membership in Churches of Christ Uniting (COCU), membership in the National Council
of Churches, and RCA students resisting the draft, General Synod delegates were tired,
frustrated and angry with each other. On the second to the last day of Synod, after a close
and contentious vote, Harold Schut, a pastor from Scotia, New York, offered a motion to
the Synod. Since the RCA was so bitterly divided, he said, it should consider an orderly
dissolution of the denomination. Neither side would leave; neither side would win. The
whole denomination would simply cease to exist.
In 2004, I spoke with Carl Schroeder, who attended that Synod. He had served as a
missionary in Taiwan before becoming Minister of Evangelism for the RCA in 1969.
Thirty-five years later, he was almost in tears when he described the unfolding events.
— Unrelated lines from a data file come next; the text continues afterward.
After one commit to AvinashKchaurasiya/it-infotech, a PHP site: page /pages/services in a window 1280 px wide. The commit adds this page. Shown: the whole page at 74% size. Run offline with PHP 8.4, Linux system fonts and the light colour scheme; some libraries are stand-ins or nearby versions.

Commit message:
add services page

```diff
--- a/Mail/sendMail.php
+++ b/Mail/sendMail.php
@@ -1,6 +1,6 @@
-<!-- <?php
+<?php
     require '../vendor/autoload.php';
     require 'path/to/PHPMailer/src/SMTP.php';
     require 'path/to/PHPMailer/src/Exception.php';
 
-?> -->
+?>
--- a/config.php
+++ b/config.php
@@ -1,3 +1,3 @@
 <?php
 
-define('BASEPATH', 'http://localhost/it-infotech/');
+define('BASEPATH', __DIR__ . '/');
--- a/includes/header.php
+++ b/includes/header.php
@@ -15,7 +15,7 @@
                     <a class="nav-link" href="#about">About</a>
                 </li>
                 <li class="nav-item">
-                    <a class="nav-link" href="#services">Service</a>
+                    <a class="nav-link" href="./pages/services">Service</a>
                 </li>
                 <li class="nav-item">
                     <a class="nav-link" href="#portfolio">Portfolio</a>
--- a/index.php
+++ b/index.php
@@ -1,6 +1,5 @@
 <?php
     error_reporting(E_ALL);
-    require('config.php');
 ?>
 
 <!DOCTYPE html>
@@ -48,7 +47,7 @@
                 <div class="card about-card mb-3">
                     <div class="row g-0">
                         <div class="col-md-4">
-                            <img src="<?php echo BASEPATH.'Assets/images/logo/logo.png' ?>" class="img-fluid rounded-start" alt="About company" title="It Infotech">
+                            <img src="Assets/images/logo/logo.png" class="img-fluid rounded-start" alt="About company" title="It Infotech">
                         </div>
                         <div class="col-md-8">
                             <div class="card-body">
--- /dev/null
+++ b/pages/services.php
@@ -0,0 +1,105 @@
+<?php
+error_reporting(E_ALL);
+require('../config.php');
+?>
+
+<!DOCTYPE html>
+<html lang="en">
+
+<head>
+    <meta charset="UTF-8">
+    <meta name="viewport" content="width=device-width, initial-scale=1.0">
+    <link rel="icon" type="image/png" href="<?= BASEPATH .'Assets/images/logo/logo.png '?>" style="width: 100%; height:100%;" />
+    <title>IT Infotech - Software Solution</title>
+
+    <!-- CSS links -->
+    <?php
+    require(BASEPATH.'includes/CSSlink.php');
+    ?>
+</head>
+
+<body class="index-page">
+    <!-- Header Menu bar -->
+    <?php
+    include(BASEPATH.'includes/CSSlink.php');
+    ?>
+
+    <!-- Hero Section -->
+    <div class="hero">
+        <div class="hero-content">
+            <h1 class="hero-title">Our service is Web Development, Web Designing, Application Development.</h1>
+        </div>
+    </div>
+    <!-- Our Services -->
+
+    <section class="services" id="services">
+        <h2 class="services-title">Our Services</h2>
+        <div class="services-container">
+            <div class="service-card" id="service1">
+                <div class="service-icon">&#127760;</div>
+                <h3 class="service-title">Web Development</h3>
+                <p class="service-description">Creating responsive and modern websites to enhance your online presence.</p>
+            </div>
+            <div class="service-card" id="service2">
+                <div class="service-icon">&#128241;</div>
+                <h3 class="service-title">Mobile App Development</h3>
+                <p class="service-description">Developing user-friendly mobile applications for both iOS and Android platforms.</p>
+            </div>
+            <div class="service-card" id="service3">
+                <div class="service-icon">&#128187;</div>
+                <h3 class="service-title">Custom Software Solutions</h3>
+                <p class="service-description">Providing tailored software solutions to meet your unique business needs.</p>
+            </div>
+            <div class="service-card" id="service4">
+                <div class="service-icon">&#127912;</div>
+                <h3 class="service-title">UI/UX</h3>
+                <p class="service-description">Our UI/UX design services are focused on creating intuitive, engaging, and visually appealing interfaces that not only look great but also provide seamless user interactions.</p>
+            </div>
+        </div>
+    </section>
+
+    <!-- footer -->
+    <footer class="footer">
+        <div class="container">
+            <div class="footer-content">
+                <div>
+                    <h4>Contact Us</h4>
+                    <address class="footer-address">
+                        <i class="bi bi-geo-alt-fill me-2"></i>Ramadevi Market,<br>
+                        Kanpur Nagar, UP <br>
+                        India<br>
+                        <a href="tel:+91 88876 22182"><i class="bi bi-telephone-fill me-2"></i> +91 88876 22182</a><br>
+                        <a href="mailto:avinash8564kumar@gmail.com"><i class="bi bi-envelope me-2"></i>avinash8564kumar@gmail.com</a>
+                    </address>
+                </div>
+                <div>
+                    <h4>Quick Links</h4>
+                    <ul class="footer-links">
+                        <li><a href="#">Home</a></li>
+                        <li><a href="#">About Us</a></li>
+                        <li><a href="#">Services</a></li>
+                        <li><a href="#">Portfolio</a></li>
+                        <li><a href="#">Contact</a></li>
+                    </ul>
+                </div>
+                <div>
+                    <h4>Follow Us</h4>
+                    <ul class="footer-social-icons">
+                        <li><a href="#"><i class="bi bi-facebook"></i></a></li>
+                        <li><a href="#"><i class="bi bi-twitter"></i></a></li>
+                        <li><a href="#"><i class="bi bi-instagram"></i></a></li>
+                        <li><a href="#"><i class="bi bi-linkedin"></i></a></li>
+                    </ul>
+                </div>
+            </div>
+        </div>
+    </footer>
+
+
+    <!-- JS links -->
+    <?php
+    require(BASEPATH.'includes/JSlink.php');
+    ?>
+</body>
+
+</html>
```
It was such a mess, he said. There was so much sadness. Delegates wondered whether
it would be worth the effort to put the church together again. Schroeder was particularly
disappointed by the failure of the merger with the Southern Presbyterians, and he saw
little future for the RCA as a separate denomination. He considered leaving the RCA, but
he finally decided that “who I was, where I came from, who nurtured me, who paid for
my education, who paid my salary … it was the people I was so upset with, and I could
not just pick up and leave.” In the end, his loyalty to the whole RCA transcended his
irritation with some of its members and decisions.
Carl and ministers of his generation were very loyal to the RCA. Not that they always fell
into alignment. They could be critical, impatient, and irritated with other RCA members,
and the denomination as a whole. But they had connections. Many of them grew up in
the RCA, and attended an RCA college and seminary. They had friends who were at the
opposite end of the theological spectrum. The denomination meant something to them.
What about now? Are RCA members loyal to one another? To a group such as RCA
Integrity or Room for All or Chicago Invitation? Are they loyal to the denomination as a
whole? Or to God?
When can loyalty no longer be sustained? When we don’t get our way? When the purity
of the church is threatened? When justice is threatened? When the gospel is threatened?
When the denomination does something we don’t like?
If a delegate to the Synod of 2013 made a motion to dissolve the denomination, what
would we do? Has the RCA finally come to a place where people can no longer live
together? If we don’t dissolve, what holds us together?
Readers … insights?